Ban cut him off by grinding knuckles on the top of his head. “Hardly,” he said. “She’s got true talent, I just hack it.”
“Owowowow, but Ban-chan, you could, owowow–”
“Right,” Ban said dryly. “I’m going to believe an uneducted punk who can’t even tell the Venus de Milo from the Statue of Liberty–”
“They look the same,” Ginji began, then yelped when Ban’s fist came down harder. “Owww, Ban-chaaan!”
“… Besides,” Ban said finally, and stepped back. Ginji looked up, blinking hard. “I can’t just let you handle the GetBackers by yourself, can I?”
Ginji rubbed the tender spot on the top of his head. “Eh?”
“Idiot.” Ban flicked a finger against Ginji’s forehead. “If I did that, what would you do?”
Ginji considered. “Become a groupie?”
The comment earned him another brief smack. “Classical musicians don’t have groupies, moron! It’s higher-class than you could afford, so don’t even bother.”
Ginji rubbed his abused head again, pouting. “I was just saying,” he said. “It might be nice if more people could hear you play.”
Ban put the violin away with the same careful reverence he’d taken it out, loosening the bow with precise sharp twists of his wrist. “No point,” he said. “I’m out of practice enough that only idiots like you could find something to appreciate in it.”
Ginji paused. He watched Ban’s face.
Ban-chan, he didn’t say, could it be that you–
Ban glanced over at him and scowled. “Sheesh, you’re making that same stupid face again,” he said. “Cut it out, you look like a freak.” He closed the lid of the violin case decisively, then fished a cigarette from his breast pocket. “Look, I played for you. Happy?”
Abruptly, Ginji beamed. “Yeah,” he said. “Yeah! Ban-chan’s the greatest!” And then he launched himself up at Ban, tackling him around the waist. “Ban-chaaaan!”
“Eh, hey, what, let go, you damn eel!” Ban slapped a hand against Ginji’s forehead and pushed. “What are you, some sort of squid, get off!”
“Ban-chan, Ban-chan, you’re the greatest, thank you Ban-chan~”
“Idiot, let go, I’m gonna–”
In a tangled mess of wrapped limbs they fell, right on top of the violin in its case.
“It’s not so bad,” Madoka assured Ginji, running her fingers carefully over the top, where the neck had snapped. “This should be easy enough to fix.”
That was something of a lie — the instrument would never quite be the same, even if Niccolo Amati himself rose from the dead to fix it. On the other hand, she certainly hadn’t been doing the instrument much justice, leaving it to languish in its display case for so long.
Ginji whined, sounding almost exactly like Mozart. “Ma, Madoka-chan …”
“Did he play for you?” she asked, pressing a finger gently to the splintered wood.

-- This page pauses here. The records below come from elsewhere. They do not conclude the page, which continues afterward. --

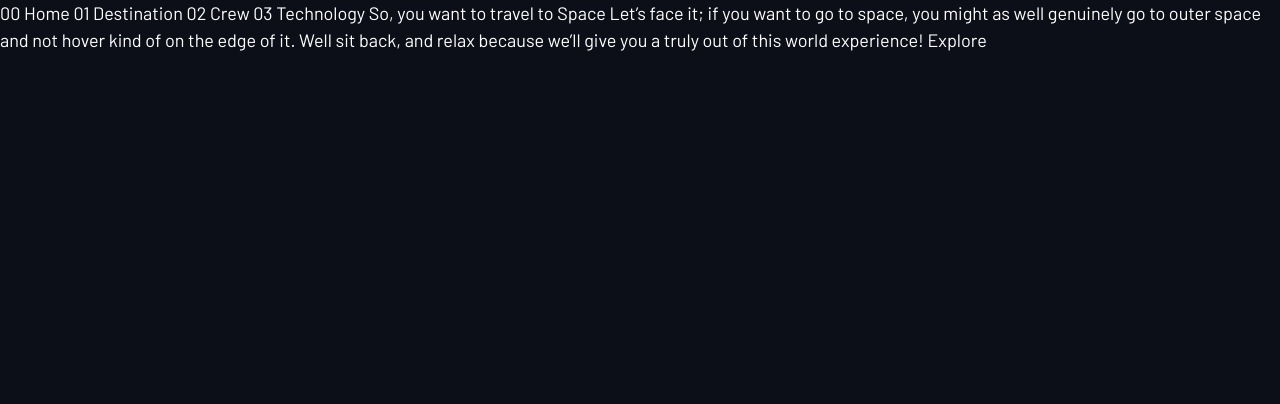
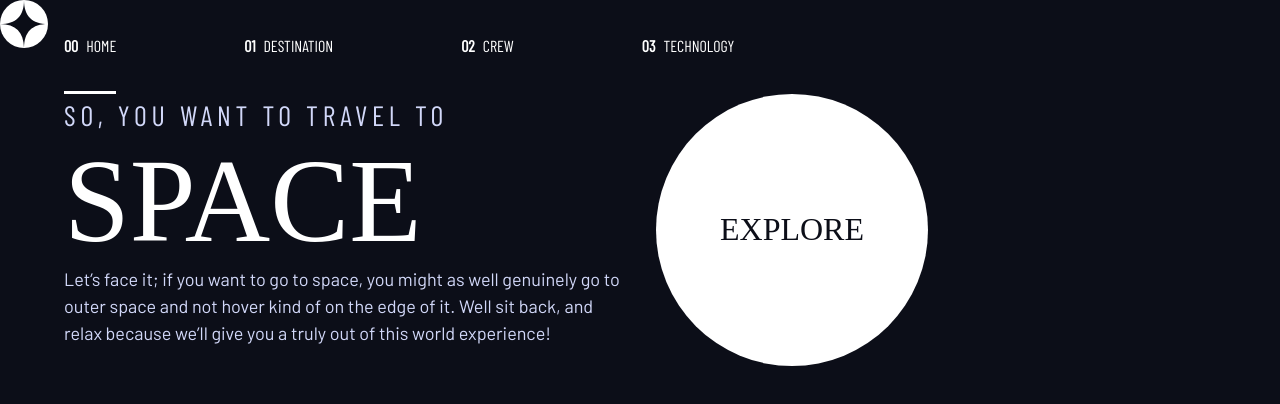
Before and after one commit to JonathanRe/scrimba-space-tourism-main, a plain HTML site: page index.html in a window 1280 px wide. Drawn offline with nearby package versions, Linux system fonts and the light colour scheme; a web font is replaced by a local one.

Commit message:
working on home page

```diff
--- a/index.html
+++ b/index.html
@@ -15,20 +15,38 @@
 
   <title>Frontend Mentor | Space tourism website</title>
 </head>
-<body>
+<body class="home">
 
-  00 Home
-  01 Destination
-  02 Crew
-  03 Technology
+  <header class="primary-header flex">
+    <div>
+      <img src="./assets/shared/logo.svg" alt="space tourism logo" class="logo">
+    </div>
 
-  So, you want to travel to
-  Space
-  Let’s face it; if you want to go to space, you might as well genuinely go to
-  outer space and not hover kind of on the edge of it. Well sit back, and relax
-  because we’ll give you a truly out of this world experience!
+    <nav>
+      <ul class="primary-navigation underline-indicators flex">
+        <li class="active"><a class="uppercase text-white fs-300 ff-sans-cond letter-spacing-2" href="index.html"><span>00</span>Home</a></li>
+        <li><a class="uppercase text-white fs-300 ff-sans-cond letter-spacing-2" href="destination.html"><span>01</span>Destination</a></li>
+        <li><a class="uppercase text-white fs-300 ff-sans-cond letter-spacing-2" href="crew.html"><span>02</span>Crew</a></li>
+        <li><a class="uppercase text-white fs-300 ff-sans-cond letter-spacing-2" href="technology.html"><span>03</span>Technology</a></li>
+      </ul>
+    </nav>
+  </header>
 
-  Explore
+
+  <main class="grid-container">
+    <div>
+      <h1 class="uppercase ff-sans-cond fs-500 text-light letter-spacing-large">So, you want to travel to <span class="display-block ff-serif fs-900 text-white letter-spacing-none">Space</span></h1>
+      <p class="text-light">
+        Let’s face it; if you want to go to space, you might as well genuinely go to
+        outer space and not hover kind of on the edge of it. Well sit back, and relax
+        because we’ll give you a truly out of this world experience!
+      </p>
+    </div>
+
+    <div>
+      <a href="#" class="large-button uppercase ff-serif fs-600 text-dark bg-white">Explore</a>
+    </div>
+  </main>
 
 </body>
 </html>
--- a/style.css
+++ b/style.css
@@ -9,12 +9,12 @@
     --clr-white-hsl: 0 0% 100%;
 
     /* font sizes */
-    --fs-900: 9.375rem;
-    --fs-800: 6.25rem;
-    --fs-700: 3.5rem;
-    --fs-600: 2rem;
+    --fs-900: clamp(5rem, 8vw + 1rem, 9.375rem);
+    --fs-800: 3.5rem;
+    --fs-700: 1.5rem;
+    --fs-600: 1rem;
     --fs-500: 1.75rem;
-    --fs-400: 1.125rem;
+    --fs-400: 0.9375rem;
     --fs-300: 1rem;
     --fs-200: 0.875rem;
 
@@ -22,6 +22,24 @@
     --ff-serif: "Bellefair", serif;
     --ff-sans-cond: "Barlow Condensed", sans-serif;
     --ff-sans-normal: "Barlow", sans-serif;
+}
+
+@media (min-width: 35em) {
+    :root {
+        --fs-800: 5rem;
+        --fs-700: 2.5rem;
+        --fs-600: 1.5rem;
+        --fs-400: 1rem;
+    }
+}
+
+@media (min-width: 45em) {
+    :root {
+        --fs-800: 6.25rem;
+        --fs-700: 3.5rem;
+        --fs-600: 2rem;
+        --fs-400: 1.125rem;
+    }
 }
 
 
@@ -91,6 +109,10 @@ picture {
     gap: var(--gap, 1rem);
 }
 
+.display-block {
+    display: block;
+}
+
 .flow > *:where(:not(:first-child)) {
     margin-top: var(--flow-space, 1rem);
 }
@@ -100,6 +122,27 @@ picture {
     padding-inline: 2rem;
     margin-inline: auto;
 }
+
+.grid-container {
+    display: grid;
+}
+
+@media (min-width: 45em) {
+    .grid-container {
+        column-gap: var(--container-gap, 2rem);
+        grid-template-columns: minmax(2rem, 1fr) repeat(2, minmax(0, 40rem)) minmax(2rem, 1fr);
+    }
+
+    .grid-container > *:first-child {
+        grid-column: 2;
+    }
+
+    .grid-container > *:last-child {
+        grid-column: 3;
+    }
+}
+
+
 
 .visually-hidden {
     clip: rect(0 0 0 0);
@@ -148,6 +191,7 @@ picture {
 .letter-spacing-large { letter-spacing: 4.75px; }
 .letter-spacing-medium { letter-spacing: 2.7px; }
 .letter-spacing-small { letter-spacing: 2.35px; }
+.letter-spacing-none { letter-spacing: 0; }
 
 .uppercase { text-transform: uppercase; }
 
@@ -188,7 +232,7 @@ picture {
 .large-button {
     position: relative;
     isolation: isolate;
-    display: grid;
+    display: inline-grid;
     place-items: center;
     padding-inline: 2em;
     aspect-ratio: 1;
@@ -216,6 +260,7 @@ picture {
 
 .primary-navigation {
     --gap: 8rem;
+    --underline-gap: 2rem;
     list-style: none;
     padding: 0;
     margin: 0;
@@ -303,4 +348,7 @@ body {
     font-family: var(--ff-sans-normal);
     color: hsl( var(--clr-white-hsl) );
     background-color: hsl( var(--clr-dark-hsl) );
+
+    display: grid;
+    grid-template-rows: min-content 1fr;
 }
```
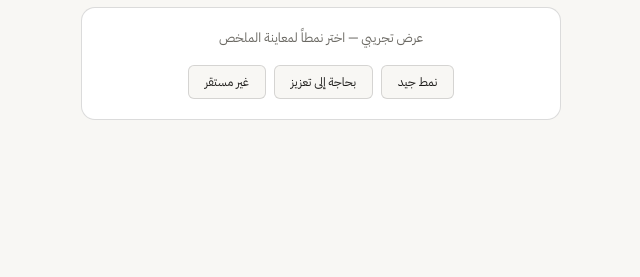
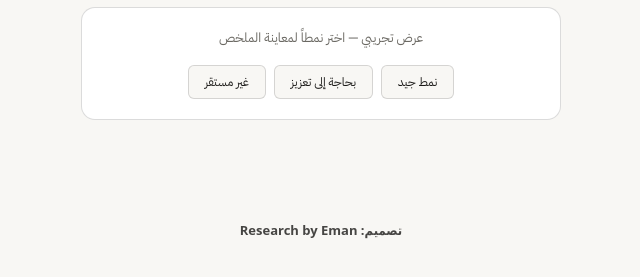
Before and after one commit to raddadieman-creator/Athar-Behavioral-Impact-Model, a plain HTML site: page index.html in a window 1280 px wide. Shown: the part 85-362 px from the top of the page, without its empty margins (319-959 px from the left). Drawn offline with nearby package versions, Linux system fonts and the light colour scheme.

Commit message:
إضافة توقيع Research by Eman
Co-Authored-By: Claude Opus 5.5 <noreply@anthropic.com>
Claude-Session: https://claude.ai/code/session_01PFZWSxUufiADndWsCmpd9E

```diff
--- a/index.html
+++ b/index.html
@@ -810,5 +810,6 @@
   }
 
 </script>
+<p class="rbe-credit" style="text-align:center;margin:0;padding:12px 16px 20px;font:600 13px/1.6 system-ui,Tahoma,sans-serif;opacity:.8">تصميم: <b dir="ltr">Research by Eman</b></p>
 </body>
 </html>
```
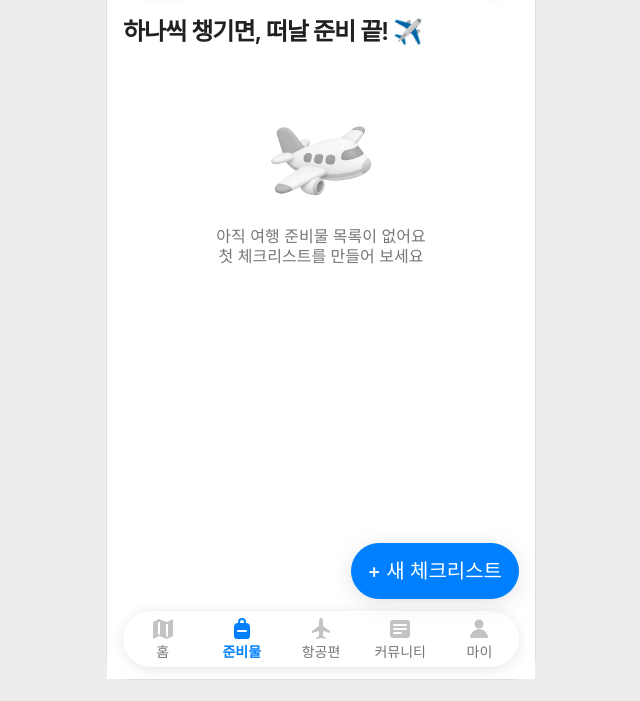
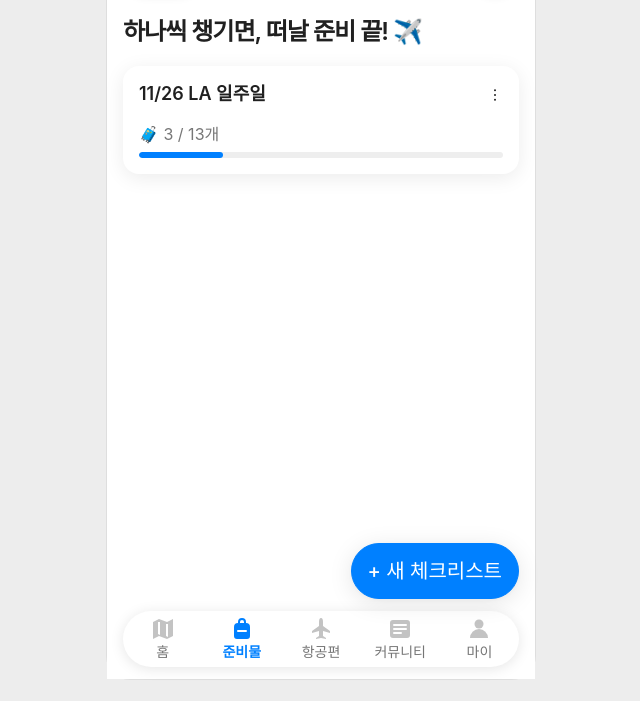
Before and after one commit to wiiee-kr/sugilddara, a plain HTML site: page prototype/packing.html in a window 1280 px wide. Shown: the part 99-800 px from the top of the page, without its empty margins (319-959 px from the left). Drawn offline with Linux system fonts and the light colour scheme; a web font is replaced by a local one.

Commit message:
준비물 탭에 LA 일주일 예시 체크리스트 추가

```diff
--- a/prototype/packing.html
+++ b/prototype/packing.html
@@ -10,7 +10,7 @@
 <link rel="stylesheet" href="styles/edge-states.css?v=empty-plane-2"><link rel="stylesheet" href="styles/dialog-actions.css"><script src="scripts/dialog-actions.js" defer></script><link rel="stylesheet" href="styles/app-nav.css"><link rel="stylesheet" href="styles/network-error.css">
 <script src="scripts/network-error.js" defer></script>
 <link rel="stylesheet" href="styles/viewport.css">
-</head><body class="app-viewport has-bottom-nav"><aside><a href="packing.html" class="brand">수길따라 <span>WIREFRAME</span></a><h1>이번 여행도,<br>빠짐없이.</h1><p>기본 준비물을 고르고<br>나만의 준비물 목록을 만들어 보세요.</p><ol><li>기본 준비물은 다음 여행에도</li><li>이번 수정은 이번 여행에만</li><li>챙긴 만큼 진행률로 확인</li></ol><p class="note">기기 내 저장 · 시연용 프로토타입</p></aside><main id="app"></main><dialog id="dialog"></dialog><div id="toast" role="status" aria-live="polite"></div><script src="scripts/packing.js?v=empty-plane-3"></script>  <nav class="app-nav" aria-label="주요 메뉴">
+</head><body class="app-viewport has-bottom-nav"><aside><a href="packing.html" class="brand">수길따라 <span>WIREFRAME</span></a><h1>이번 여행도,<br>빠짐없이.</h1><p>기본 준비물을 고르고<br>나만의 준비물 목록을 만들어 보세요.</p><ol><li>기본 준비물은 다음 여행에도</li><li>이번 수정은 이번 여행에만</li><li>챙긴 만큼 진행률로 확인</li></ol><p class="note">기기 내 저장 · 시연용 프로토타입</p></aside><main id="app"></main><dialog id="dialog"></dialog><div id="toast" role="status" aria-live="polite"></div><script src="scripts/packing.js?v=la-checklist-1"></script>  <nav class="app-nav" aria-label="주요 메뉴">
 <a href="index.html#home"><svg viewBox="0 0 24 24" aria-hidden="true"><path fill-rule="evenodd" d="M2 5 8 2l8 3 6-3v17l-6 3-8-3-6 3zm5 0v12l2 1V5zm8 2v12l2 1V7z"/></svg>홈</a>
 <a href="packing.html" aria-current="page"><svg viewBox="0 0 24 24" aria-hidden="true"><path fill-rule="evenodd" d="M8 6V5a4 4 0 0 1 8 0v1a4 4 0 0 1 4 4v9a3 3 0 0 1-3 3H7a3 3 0 0 1-3-3v-9a4 4 0 0 1 4-4Zm2 0h4V5a2 2 0 0 0-4 0v1Zm-2 7a1 1 0 0 0 0 2h8a1 1 0 0 0 0-2H8Z"/></svg>준비물</a>
 <a href="flights.html"><svg viewBox="0 0 24 24" aria-hidden="true"><path d="M10 9 3 14v2l7-2v5l-3 2v1l5-1 5 1v-1l-3-2v-5l7 2v-2l-7-5V5q0-4-2-4t-2 4z"/></svg>항공편</a>
--- a/prototype/scripts/packing.js
+++ b/prototype/scripts/packing.js
@@ -7,6 +7,7 @@ const today=()=>new Intl.DateTimeFormat('en-CA',{timeZone:'Asia/Seoul',year:'num
 const defaults=[['여권·결제','여권','결제 카드'],['의류','갈아입을 옷','겉옷','속옷','양말'],['건강·위생','평소 먹는 약','세면도구'],['전자기기','휴대전화','충전기','멀티 어댑터'],['여행 서류','항공권','숙소 예약 확인서']].map(([name,...names],order)=>({id:uid(),name,builtin:true,order,items:names.map(name=>({id:uid(),name,selected:true,done:false}))}));
 let db={base:defaults,lists:[]};let storageError=false;
 try{const raw=localStorage.getItem(KEY);if(raw){const value=JSON.parse(raw);if(!Array.isArray(value.base)||!Array.isArray(value.lists))throw Error();db=value;}}catch{storageError=true;}
+const needsPackingUpdate = !db.travelTemplate || !db.laChecklistAdded;
 // Upgrade the starter template while keeping custom items and saved trips.
 if (!db.travelTemplate) {
   const previous = [['기본','배낭','등산화'],['의류·보온','바람막이','보온 재킷','장갑','모자'],['식량','식수','행동식'],['야영','텐트','침낭','랜턴'],['기타 등산장비','등산스틱','아이젠']];
@@ -21,6 +22,20 @@ if (!db.travelTemplate) {
     }
   }
   db.travelTemplate = true;
+}
+if (!db.laChecklistAdded) {
+  const originalListId = '6efb5117-3d96-4a0a-953e-a6fb80ac7c89';
+  if (!db.lists.some(list => list.id === originalListId)) {
+    const packedItems = new Set(['여권', '결제 카드', '갈아입을 옷']);
+    const groups = clone(defaults);
+    for (const group of groups) {
+      for (const item of group.items) item.done = packedItems.has(item.name);
+    }
+    db.lists.push({id: originalListId, title: 'LA 일주일', date: '2026-11-26', groups});
+  }
+  db.laChecklistAdded = true;
+}
+if (needsPackingUpdate) {
   try { localStorage.setItem(KEY, JSON.stringify(db)); } catch { storageError = true; }
 }
 let mode='home',draft=null,dirty=false,dragged=null,toastTimer;
```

He paused, and his silence felt more like reminiscing than a scramble for an excuse.
“Yeah,” he said at last, his voice warm; she didn’t need to touch his face to know he was smiling. “He did.”
Madoka turned her face towards the sound of his voice and smiled back.
“Good,” she said. “I’m glad.”